Sometimes being good at dealing with conflict can be a gift and a curse, as I can help a lot people, but sometimes I tend to avoid conflict even when it is necessary. That is my weakness and it is a positive benefit of conflict because when you talk things out you realize where you and your partner stand, also it lowers stress, as one is not repressing his/her feelings from the other. Conflict occurs when people are interdependent in other words your actions has consequences on another human being. For example, if my girlfriend is sad it has an affect on my mood.
Conflict can also occur if two people are chasing different goals. If my girlfriend wants to live in a house and I want to live in an apartment we will have conflict as if one goal is achieved the other cannot be achieved. There are 4 categories of conflict: goals to be pursued (house or apartment), allocation of resources such as money or time, decisions to be made (buy the house or apartment which impacts whether you either work full time or go to college), and acceptable or unacceptable behaviours.
Though I’m good at dealing with conflict in my personal life, it is difficult and a weakness of mine of dealing with it in my work. Particularly because I’m at a job that I really enjoy and do not want to go against the grain because I do not want to get fired or thought less of. Sometimes I disagree with something that my boss proposes, but I do not want to disagree in fear that he will get offended. Thus if there is a conflict in my workplace or a chance of a potential conflict, just avoid it.
I understand that conflict is not bad in the workplace and I will try to work on that particular issue because if I’m not being myself and authentic, then how important is the money? In addition the positive benefits of conflicts are to examine that otherwise might be avoided (for instance if my boss’ proposition is bad for the company I would helping the company if I offered a different alternative). There are five strategies of dealing with conflict: the first one is fighting actively which is instead of avoiding the conflict talking about it openly and honestly.

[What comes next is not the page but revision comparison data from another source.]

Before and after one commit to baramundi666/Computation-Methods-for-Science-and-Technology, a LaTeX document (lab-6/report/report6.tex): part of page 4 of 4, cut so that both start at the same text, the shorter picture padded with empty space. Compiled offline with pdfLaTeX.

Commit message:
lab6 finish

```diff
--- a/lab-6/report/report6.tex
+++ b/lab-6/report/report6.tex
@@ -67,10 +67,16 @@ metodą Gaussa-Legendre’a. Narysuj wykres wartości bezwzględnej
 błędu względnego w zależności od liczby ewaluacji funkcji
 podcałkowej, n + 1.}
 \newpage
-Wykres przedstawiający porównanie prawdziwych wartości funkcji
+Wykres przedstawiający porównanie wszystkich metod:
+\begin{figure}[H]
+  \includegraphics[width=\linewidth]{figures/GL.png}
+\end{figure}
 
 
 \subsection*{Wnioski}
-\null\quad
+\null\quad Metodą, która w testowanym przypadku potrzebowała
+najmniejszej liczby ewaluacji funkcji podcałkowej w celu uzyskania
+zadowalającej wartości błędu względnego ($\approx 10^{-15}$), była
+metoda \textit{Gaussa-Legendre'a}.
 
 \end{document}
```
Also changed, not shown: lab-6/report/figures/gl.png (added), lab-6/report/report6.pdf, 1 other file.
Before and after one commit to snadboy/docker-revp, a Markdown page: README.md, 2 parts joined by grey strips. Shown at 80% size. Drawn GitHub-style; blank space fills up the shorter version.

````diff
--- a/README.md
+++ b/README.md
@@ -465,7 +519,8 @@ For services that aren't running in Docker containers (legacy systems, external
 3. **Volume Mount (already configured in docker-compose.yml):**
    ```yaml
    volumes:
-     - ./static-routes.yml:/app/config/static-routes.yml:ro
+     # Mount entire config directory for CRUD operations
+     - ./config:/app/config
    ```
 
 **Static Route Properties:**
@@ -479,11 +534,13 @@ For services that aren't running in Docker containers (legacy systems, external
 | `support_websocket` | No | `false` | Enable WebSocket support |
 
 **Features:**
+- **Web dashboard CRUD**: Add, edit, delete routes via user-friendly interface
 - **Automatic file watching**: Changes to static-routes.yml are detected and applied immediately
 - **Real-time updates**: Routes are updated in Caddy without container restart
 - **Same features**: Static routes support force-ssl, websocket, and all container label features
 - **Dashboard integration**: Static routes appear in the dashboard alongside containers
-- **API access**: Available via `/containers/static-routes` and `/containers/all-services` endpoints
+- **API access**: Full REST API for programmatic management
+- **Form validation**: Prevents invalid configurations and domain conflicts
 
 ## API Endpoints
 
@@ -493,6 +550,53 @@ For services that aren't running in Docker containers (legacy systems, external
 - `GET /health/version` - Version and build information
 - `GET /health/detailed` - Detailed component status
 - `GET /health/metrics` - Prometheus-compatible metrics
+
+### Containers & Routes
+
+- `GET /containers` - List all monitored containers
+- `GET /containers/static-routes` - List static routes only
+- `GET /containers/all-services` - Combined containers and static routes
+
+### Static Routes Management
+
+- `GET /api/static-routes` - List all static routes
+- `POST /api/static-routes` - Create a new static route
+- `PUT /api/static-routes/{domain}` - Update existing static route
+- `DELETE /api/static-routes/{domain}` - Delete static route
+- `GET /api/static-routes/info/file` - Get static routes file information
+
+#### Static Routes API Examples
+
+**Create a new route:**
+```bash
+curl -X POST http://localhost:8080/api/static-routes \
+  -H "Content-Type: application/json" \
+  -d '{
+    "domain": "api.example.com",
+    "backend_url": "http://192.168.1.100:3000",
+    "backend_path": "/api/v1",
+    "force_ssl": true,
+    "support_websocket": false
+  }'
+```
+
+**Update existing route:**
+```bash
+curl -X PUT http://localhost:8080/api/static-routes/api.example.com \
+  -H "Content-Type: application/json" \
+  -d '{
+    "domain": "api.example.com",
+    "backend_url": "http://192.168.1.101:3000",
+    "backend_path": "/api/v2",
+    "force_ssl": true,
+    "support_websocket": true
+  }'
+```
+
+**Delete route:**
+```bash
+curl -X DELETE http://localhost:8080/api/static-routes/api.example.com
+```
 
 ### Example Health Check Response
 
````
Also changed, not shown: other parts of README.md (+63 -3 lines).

The second strategy is talking about the conflict and actually listening with an open mind. The third strategy is evaluation; that is instead of judging what the other person is saying, also changing the language from “you to l”, thus one accepts responsibility for this conflict. Changing you messages into I messages is productive because it reduces defensiveness while also making it safe for the other person to talk about the conflict openly and honestly. Although I’m good at listening to my friends and family I tend to be poor at listening during work.
For instance if I’m talking to a client sometimes I zone out and just respond on autopilot (cliche speak). There was this one time a co-worker was talking to me, but I was so busy in my paper work that I pretended to listen by nodding and using facial expressions as it turned out my co-worker told me to tell our boss that she was leaving early to pick up her children; I forgot to tell him (he was away when she left) and as a result he got very angry and scolded her which made her very humiliated and made me feel terrible.
I think I’m a poor listener at work because I tend to be a perfectionist so I focus on the task at hand too much. Since my boss uses the delegate style of leadership I put a ton of pressure on myself to complete the task thus I have to do a better job in the future of focusing on the task while also listening to co-workers and helping them as well. I tend to be a independent worker so I have to become better at being a interdependent person in the workplace and work better in teams. Thus I can unlock my highest potential while at the same time help someone reach his or her highest potential.